Setting up the light traps while serenaded by a garden warbler, he was keen to see what effect the winter had had on moth numbers at this his ‘favourite place’. The other surveyor, Martin, kept the requisite distance, manning his own traps and Alan tells me that, as they ate their lunch (around midnight) ‘there were a lot of bats zooming about’ – no doubt themselves lunching on the moths!
By the time the last trap light was turned off at 3.45 am, they were both ‘very satisfied with a wonderful night’s moth recording’. They’d counted in the region of 90 species, including at least 5 new for Sun Rising. When at last Alan made it to bed, he was ‘aching all over from not having done anything much for months,’ but ‘happily dozed off quickly with a big smile on my face’.

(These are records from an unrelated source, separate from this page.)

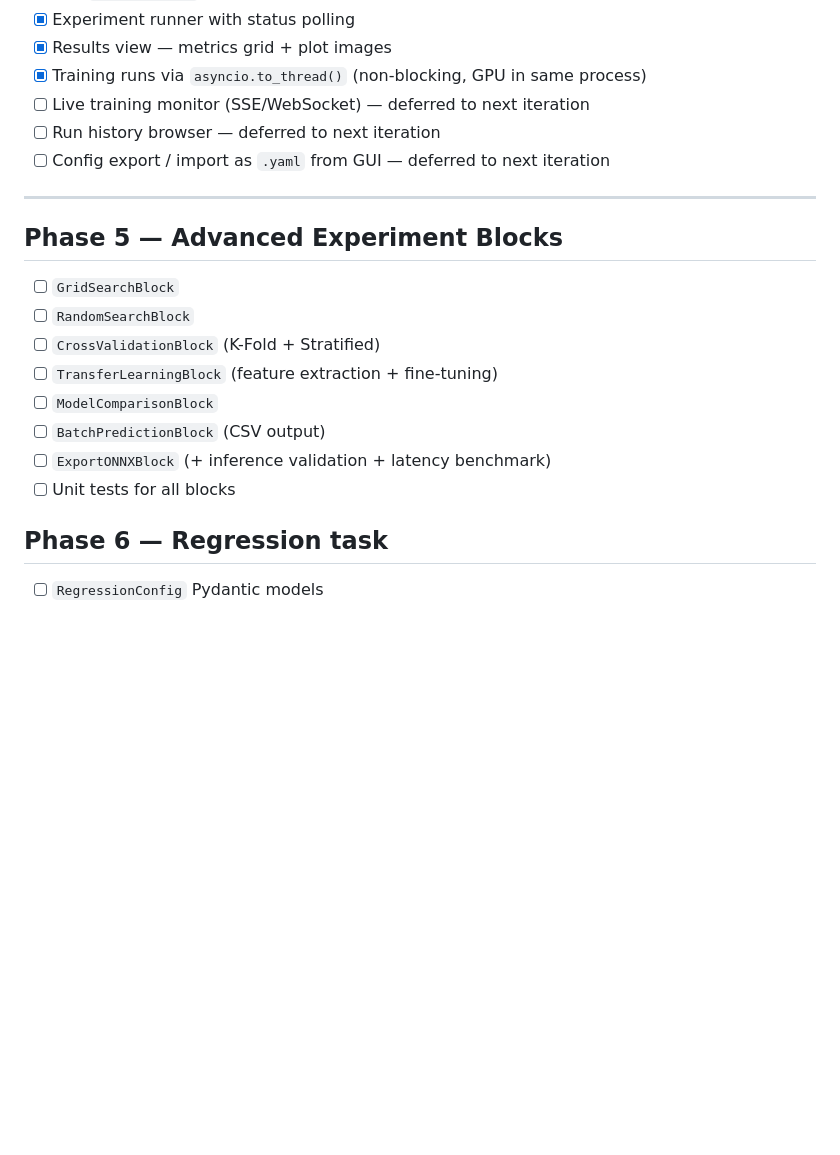
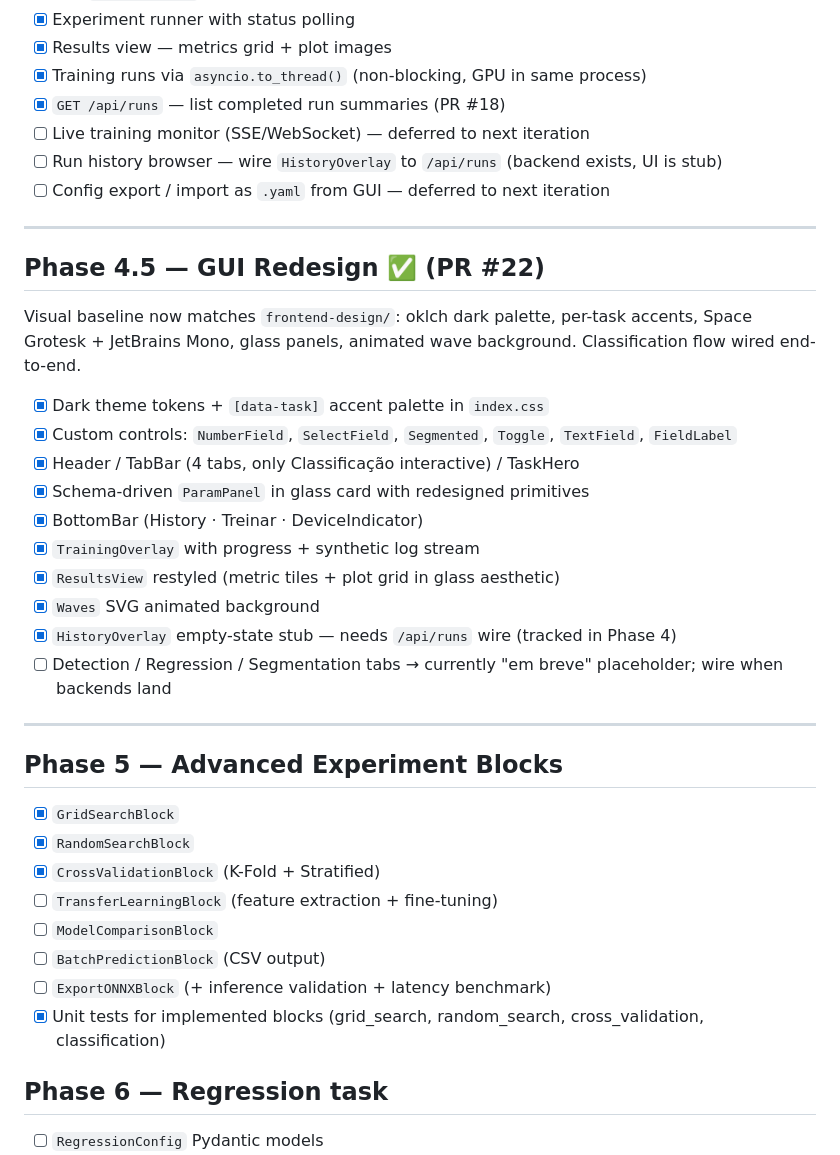
Before and after one commit to marcus-vreis/VisionForge, a Markdown page: TASKS.md, the part around the change. GitHub-like rendering; blank space fills up the shorter version.

Commit message:
docs(tasks): sync TASKS.md with reality after PRs #18, #20, #22
Mark as done the items already implemented:
- GridSearchBlock, RandomSearchBlock, CrossValidationBlock
- GET /api/runs endpoint (#18)
- Unit tests for implemented blocks

Add Phase 4.5 GUI redesign section reflecting PR #22 outcome and the
HistoryOverlay-to-/api/runs wiring still pending.

```diff
--- a/TASKS.md
+++ b/TASKS.md
@@ -62,22 +62,40 @@
 - [x] Experiment runner with status polling
 - [x] Results view — metrics grid + plot images
 - [x] Training runs via `asyncio.to_thread()` (non-blocking, GPU in same process)
+- [x] `GET /api/runs` — list completed run summaries (PR #18)
 - [ ] Live training monitor (SSE/WebSocket) — deferred to next iteration
-- [ ] Run history browser — deferred to next iteration
+- [ ] Run history browser — wire `HistoryOverlay` to `/api/runs` (backend exists, UI is stub)
 - [ ] Config export / import as `.yaml` from GUI — deferred to next iteration
+
+---
+
+## Phase 4.5 — GUI Redesign ✅ (PR #22)
+
+Visual baseline now matches `frontend-design/`: oklch dark palette, per-task accents, Space Grotesk + JetBrains Mono, glass panels, animated wave background. Classification flow wired end-to-end.
+
+- [x] Dark theme tokens + `[data-task]` accent palette in `index.css`
+- [x] Custom controls: `NumberField`, `SelectField`, `Segmented`, `Toggle`, `TextField`, `FieldLabel`
+- [x] Header / TabBar (4 tabs, only Classificação interactive) / TaskHero
+- [x] Schema-driven `ParamPanel` in glass card with redesigned primitives
+- [x] BottomBar (History · Treinar · DeviceIndicator)
+- [x] `TrainingOverlay` with progress + synthetic log stream
+- [x] `ResultsView` restyled (metric tiles + plot grid in glass aesthetic)
+- [x] `Waves` SVG animated background
+- [x] `HistoryOverlay` empty-state stub — needs `/api/runs` wire (tracked in Phase 4)
+- [ ] Detection / Regression / Segmentation tabs → currently "em breve" placeholder; wire when backends land
 
 ---
 
 ## Phase 5 — Advanced Experiment Blocks
 
-- [ ] `GridSearchBlock`
-- [ ] `RandomSearchBlock`
-- [ ] `CrossValidationBlock` (K-Fold + Stratified)
+- [x] `GridSearchBlock`
+- [x] `RandomSearchBlock`
+- [x] `CrossValidationBlock` (K-Fold + Stratified)
 - [ ] `TransferLearningBlock` (feature extraction + fine-tuning)
 - [ ] `ModelComparisonBlock`
 - [ ] `BatchPredictionBlock` (CSV output)
 - [ ] `ExportONNXBlock` (+ inference validation + latency benchmark)
-- [ ] Unit tests for all blocks
+- [x] Unit tests for implemented blocks (grid_search, random_search, cross_validation, classification)
 
 ## Phase 6 — Regression task
 
```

Nature doesn’t make science easy: there are so many variables for each situation. In this case, worried as we were about the winter’s effect, a beautifully calm and warm night produced a very good result in terms of numbers and species. We know that the developing nature reserve is helping to build numbers on site; for example, this alder moth was seen for the first time, perhaps because of the alder trees we’ve planted which are now doing so well. It’ll take a few more months of surveys and data to give a clear picture. Hopefully, we’ll see some resilience and many more beautiful moths.